time the work entirely eluded research, until it was dis- the war was over, rendered restitution, to some extent, covered by Signor Libri, formerly Professor in the Uni- practicable. How thankful would scholars be if the versity of Pisa, who described it and other unpublished Library of Matthias Corvinus had been conveyed, either pieces of the great Emperor's composition in the Revue in part or entire, to Rome, or Paris, or Vienna, to bo des deux Mondes, of March, 1842. In the next year carefully preserved, instead of being destroyed by a he published it in the journal L'Illustration, under the violent and rapacious soldiery. The conception of a title of Lettres sur la Corse. The first publication of complete Code of Law for his dominions does honour Napoleon's was a violent political pamphlet, A Letter to to Napoleon, and will always be associated with his M. Matteo Buttafuoco, a Representative for Corsica in memory. The actual composition and elaboration of the French National Assembly. This, which was writ- the Cinq Codes could not but be committed to the juristen in an Italian French style, was printed at Dole, in consults of the Empire, but the animating and presiding 1790, 8vo. His next production, The Supper of Beau- spirit was Napoleon's. caire, was printed—but without the author's name—at The Napoleonide of Stefano Egidio Petroni, first Avignon, in 1793, and again among Napoleon's published in 1809, may be described as a literary and collected works, Paris, 1821. This piece, also, is poli- artistic monument in honour of the first Napoleon. It tical, treating of the events of its period—June and July, consists of a hundred odes, or pieces of Italian poetry, 1793—in the form of a conversation among the guests in a variety of measures, each celebrating some incident stopping at an inn of the little town of Beaucaire.

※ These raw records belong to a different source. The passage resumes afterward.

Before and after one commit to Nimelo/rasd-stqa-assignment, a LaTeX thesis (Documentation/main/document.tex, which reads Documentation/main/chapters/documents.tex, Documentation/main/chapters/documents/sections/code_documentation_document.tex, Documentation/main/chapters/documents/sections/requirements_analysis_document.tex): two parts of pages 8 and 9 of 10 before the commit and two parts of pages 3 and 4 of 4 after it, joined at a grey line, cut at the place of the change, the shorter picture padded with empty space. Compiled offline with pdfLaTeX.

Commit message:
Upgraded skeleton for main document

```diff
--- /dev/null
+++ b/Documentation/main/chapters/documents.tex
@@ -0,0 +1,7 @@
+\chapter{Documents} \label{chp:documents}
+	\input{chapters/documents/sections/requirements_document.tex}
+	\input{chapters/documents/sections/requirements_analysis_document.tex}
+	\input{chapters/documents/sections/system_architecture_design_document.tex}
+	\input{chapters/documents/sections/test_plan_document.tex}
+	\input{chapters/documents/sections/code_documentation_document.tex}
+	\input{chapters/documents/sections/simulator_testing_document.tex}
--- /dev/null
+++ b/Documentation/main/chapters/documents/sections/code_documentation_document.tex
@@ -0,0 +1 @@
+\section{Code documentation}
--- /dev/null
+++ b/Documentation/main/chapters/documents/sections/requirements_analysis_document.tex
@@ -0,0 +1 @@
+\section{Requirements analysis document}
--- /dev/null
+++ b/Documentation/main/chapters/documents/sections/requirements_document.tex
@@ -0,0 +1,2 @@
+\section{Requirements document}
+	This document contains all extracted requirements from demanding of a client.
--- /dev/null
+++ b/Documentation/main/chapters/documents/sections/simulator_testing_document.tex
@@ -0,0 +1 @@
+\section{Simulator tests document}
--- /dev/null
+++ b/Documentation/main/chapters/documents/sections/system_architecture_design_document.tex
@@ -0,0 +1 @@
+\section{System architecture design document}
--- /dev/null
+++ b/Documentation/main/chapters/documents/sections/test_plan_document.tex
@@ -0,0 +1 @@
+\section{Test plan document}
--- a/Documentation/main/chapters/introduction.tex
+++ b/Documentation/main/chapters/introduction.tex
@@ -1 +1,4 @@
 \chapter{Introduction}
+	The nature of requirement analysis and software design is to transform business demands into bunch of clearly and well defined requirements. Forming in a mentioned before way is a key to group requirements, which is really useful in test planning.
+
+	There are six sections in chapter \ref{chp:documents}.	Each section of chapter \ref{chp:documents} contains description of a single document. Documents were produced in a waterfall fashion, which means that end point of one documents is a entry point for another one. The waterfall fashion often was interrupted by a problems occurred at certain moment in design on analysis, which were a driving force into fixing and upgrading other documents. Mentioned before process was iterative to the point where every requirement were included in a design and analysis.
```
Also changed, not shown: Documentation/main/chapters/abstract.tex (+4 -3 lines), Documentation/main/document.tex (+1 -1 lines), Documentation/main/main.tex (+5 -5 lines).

This

or great event of his career, and is illustrated by an mode of discussing contemporary and contemplated po- equal number of designs for medals, in the best style litics has been recently resumed in some of the pamphlets of the antique. But the undiscerning spirit of adulawhich are supposed to be written under the influ- tion has led the author to introduce and to praise some ence of the French Government. In June, 1793, the of the worst and most indefensible of his hero's actions. future Emperor produced a memoir on the Political and He has not, indeed, suggested ENGUENSIS CAESUS as Military Position of Corsica. This was printed in the legend of a medal, but he has not hesitated to apParis, in 1841, from the original manuscript, the ortho- plaud the infamous treaty of Campo Formio, and the graphy of which was strictly preserved in the impres- treacherous attack on the Order of St. John. We cansion. The Parallel between Cæsar, Cromwell, Monck, not avoid the conc'usion, that the pernicious influence and Bonaparte, the joint work of Napoleon and his of the French literature of the last century had reached brother, Lucien, appeared in December, 1800. But, and corrupted Napoleon in early life, and that it is to for Napoleon's literary character, there are better and it we should refer his many censurable actions. The more distinctive materials furnished by his numerous of- strange opinions which he had formed on human society ficial writings, his correspondence, and his addresses to and motives of action, and on the most important obhis soldiers. In these we find frequent indications of jects of government and religion, are manifest in his great natural abilities, and a boldness of expression and correspondence, and fully explain much that we must allusion that sometimes rises into sublimity. The dis- reprobate, and that would otherwise be unintelligible. patches of the Duke of Wellington are invaluable to the The lately deceased Jerome Bonaparte, the youngest historian, but the rhetorician would in vain search them brother of Napoleon, is said to have left behind him for examples such as would readily be found in the some memoirs for publication, but he is otherwise unBuonapartean bulletins and orders of the day. The known to literature. Louis Bonaparte, the father of official and confidential correspondence of Napoleon Bo- the Emperor Napoleon III., possessed much of both naparte with foreign courts, princes and ministers, and literary activity and taste. His printed publications with French and foreign generals in Italy, Germany, and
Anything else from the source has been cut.